Texas has a part-time legislature, and inherent in any state with a part-time legislature is the potential for conflicts of interest.
Unless a legislator is personally wealthy, they must hold a job, which inevitably leads to their consideration of a bill that impacts their industry or company directly.
Texas ethics laws are lax and have loopholes. Legislators rarely recuse themselves on votes.
It is one thing for that to happen with one of 150 Texas House members or one of 31 Texas senators.
For governor, candidates should be held to a higher standard.
The contrast on ethics could not be more striking in the race for Texas governor.
Earlier this month, Dallas Morning News reporter Wayne Slater wrote about serious ethics questions surrounding gubernatorial candidate and State Sen. Wendy Davis (D-Fort Worth), in an exhaustive story with the headline: "As state senator, Davis voted on bills that aided clients."
Slater reported that Davis opposed a North Texas Tollway Authority-backed bill to "give local tollway authorities right of first refusal to build toll projects" on April 6, 2009. Ten months later, she sought information from the Texas Department of Transportation for how minority-owned businesses seeking highway contracts could earn certification. Five days later, a Fort Worth-based law firm hired Davis. Twenty days later Davis opened a two-person law firm that met the criteria for a minority-owned business. Three months later, Sen. Davis wrote to the U.S. Secretary of Transportation seeking federal funds for the Chisholm Trail Parkway Project.
Guess which law firm was handling the project?
Nine months later, NTTA approved hiring Davis' two-person law firm for work on the same project about which she, as a state senator, had written the U.S. Secretary of Transportation.
On March 23, 2011, Sen. Davis dropped her version of a bill to cap fees charged to drivers with unpaid tolls, choosing instead to support a bill from Sen. Jane Nelson (R-Flower Mound) that NTTA supported. As the Dallas Morning News reported, "the bill sets the fees regimen that would be the starting point that law firms subsequently hired by NTTA would use to seek settlements." In May she would vote for the bill, which the governor would sign into law.
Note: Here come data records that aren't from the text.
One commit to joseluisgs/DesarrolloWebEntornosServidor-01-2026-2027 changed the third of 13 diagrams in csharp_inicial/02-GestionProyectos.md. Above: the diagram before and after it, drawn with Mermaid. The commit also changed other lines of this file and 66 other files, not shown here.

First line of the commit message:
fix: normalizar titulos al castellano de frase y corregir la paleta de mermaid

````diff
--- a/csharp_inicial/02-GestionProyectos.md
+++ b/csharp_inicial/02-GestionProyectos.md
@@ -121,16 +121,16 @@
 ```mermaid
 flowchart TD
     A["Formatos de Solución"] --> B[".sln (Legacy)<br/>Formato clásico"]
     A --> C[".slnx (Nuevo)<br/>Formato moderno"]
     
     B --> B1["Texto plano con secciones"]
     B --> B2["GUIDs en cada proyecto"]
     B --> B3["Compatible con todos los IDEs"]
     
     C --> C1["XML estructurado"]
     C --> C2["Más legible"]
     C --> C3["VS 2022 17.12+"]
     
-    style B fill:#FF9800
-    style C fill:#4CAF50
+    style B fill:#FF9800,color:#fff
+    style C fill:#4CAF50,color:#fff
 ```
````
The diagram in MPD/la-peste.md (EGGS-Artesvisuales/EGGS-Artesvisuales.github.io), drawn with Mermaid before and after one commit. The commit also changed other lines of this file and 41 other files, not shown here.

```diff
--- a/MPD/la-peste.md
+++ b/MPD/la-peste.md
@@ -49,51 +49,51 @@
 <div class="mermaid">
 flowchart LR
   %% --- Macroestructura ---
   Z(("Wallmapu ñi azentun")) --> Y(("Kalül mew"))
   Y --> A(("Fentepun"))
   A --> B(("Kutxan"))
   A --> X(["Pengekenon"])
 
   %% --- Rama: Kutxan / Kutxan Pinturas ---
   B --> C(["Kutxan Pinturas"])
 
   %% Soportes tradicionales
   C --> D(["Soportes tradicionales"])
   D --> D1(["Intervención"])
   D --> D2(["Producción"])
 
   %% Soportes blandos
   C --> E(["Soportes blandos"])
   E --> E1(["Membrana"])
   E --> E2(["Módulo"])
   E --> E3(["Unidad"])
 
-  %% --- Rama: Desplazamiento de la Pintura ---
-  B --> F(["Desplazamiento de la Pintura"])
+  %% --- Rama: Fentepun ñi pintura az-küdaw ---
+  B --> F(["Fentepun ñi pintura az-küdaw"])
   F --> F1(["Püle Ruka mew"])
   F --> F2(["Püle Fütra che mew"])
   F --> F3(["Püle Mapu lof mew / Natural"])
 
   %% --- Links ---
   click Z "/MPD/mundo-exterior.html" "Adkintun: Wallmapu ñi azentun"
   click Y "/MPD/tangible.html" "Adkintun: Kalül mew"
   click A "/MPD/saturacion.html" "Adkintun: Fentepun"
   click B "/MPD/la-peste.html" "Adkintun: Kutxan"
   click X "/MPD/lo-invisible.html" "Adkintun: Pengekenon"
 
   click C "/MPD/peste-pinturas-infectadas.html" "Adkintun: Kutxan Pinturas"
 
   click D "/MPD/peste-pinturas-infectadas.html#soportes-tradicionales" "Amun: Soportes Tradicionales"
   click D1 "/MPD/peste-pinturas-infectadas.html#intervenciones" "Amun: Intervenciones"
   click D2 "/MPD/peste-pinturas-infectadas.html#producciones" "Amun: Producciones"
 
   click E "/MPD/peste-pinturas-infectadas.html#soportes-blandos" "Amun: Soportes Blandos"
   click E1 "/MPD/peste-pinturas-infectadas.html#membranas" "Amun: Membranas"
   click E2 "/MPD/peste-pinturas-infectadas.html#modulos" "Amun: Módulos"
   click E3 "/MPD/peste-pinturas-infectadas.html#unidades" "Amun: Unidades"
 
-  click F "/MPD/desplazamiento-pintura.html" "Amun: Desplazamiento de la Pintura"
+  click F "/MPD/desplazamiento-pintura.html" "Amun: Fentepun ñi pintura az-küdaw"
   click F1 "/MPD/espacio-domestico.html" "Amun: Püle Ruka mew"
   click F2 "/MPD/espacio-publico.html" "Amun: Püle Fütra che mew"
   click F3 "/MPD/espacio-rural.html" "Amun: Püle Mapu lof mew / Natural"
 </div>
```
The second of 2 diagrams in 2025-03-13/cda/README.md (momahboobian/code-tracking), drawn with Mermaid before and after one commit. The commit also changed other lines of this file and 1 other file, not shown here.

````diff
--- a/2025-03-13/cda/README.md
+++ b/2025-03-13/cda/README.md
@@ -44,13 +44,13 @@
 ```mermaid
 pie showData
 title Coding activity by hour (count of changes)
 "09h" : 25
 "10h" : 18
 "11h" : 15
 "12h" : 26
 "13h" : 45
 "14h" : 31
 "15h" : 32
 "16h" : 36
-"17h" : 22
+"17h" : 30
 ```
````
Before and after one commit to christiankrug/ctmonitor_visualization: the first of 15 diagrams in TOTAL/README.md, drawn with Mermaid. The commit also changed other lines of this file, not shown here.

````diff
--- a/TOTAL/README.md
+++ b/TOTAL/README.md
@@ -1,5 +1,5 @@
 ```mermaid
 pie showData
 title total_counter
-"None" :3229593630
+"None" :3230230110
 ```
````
On March 29, 2011, Sen. Davis voted for a bill supported by NTTA to give "local tollway authorities right of first refusal to build toll projects." She voted against a similar bill just two years earlier.
By May 2011, the Newby Davis law firm was billing NTTA for work on the same project about which she'd written the U.S. Secretary of Transportation less than a year before.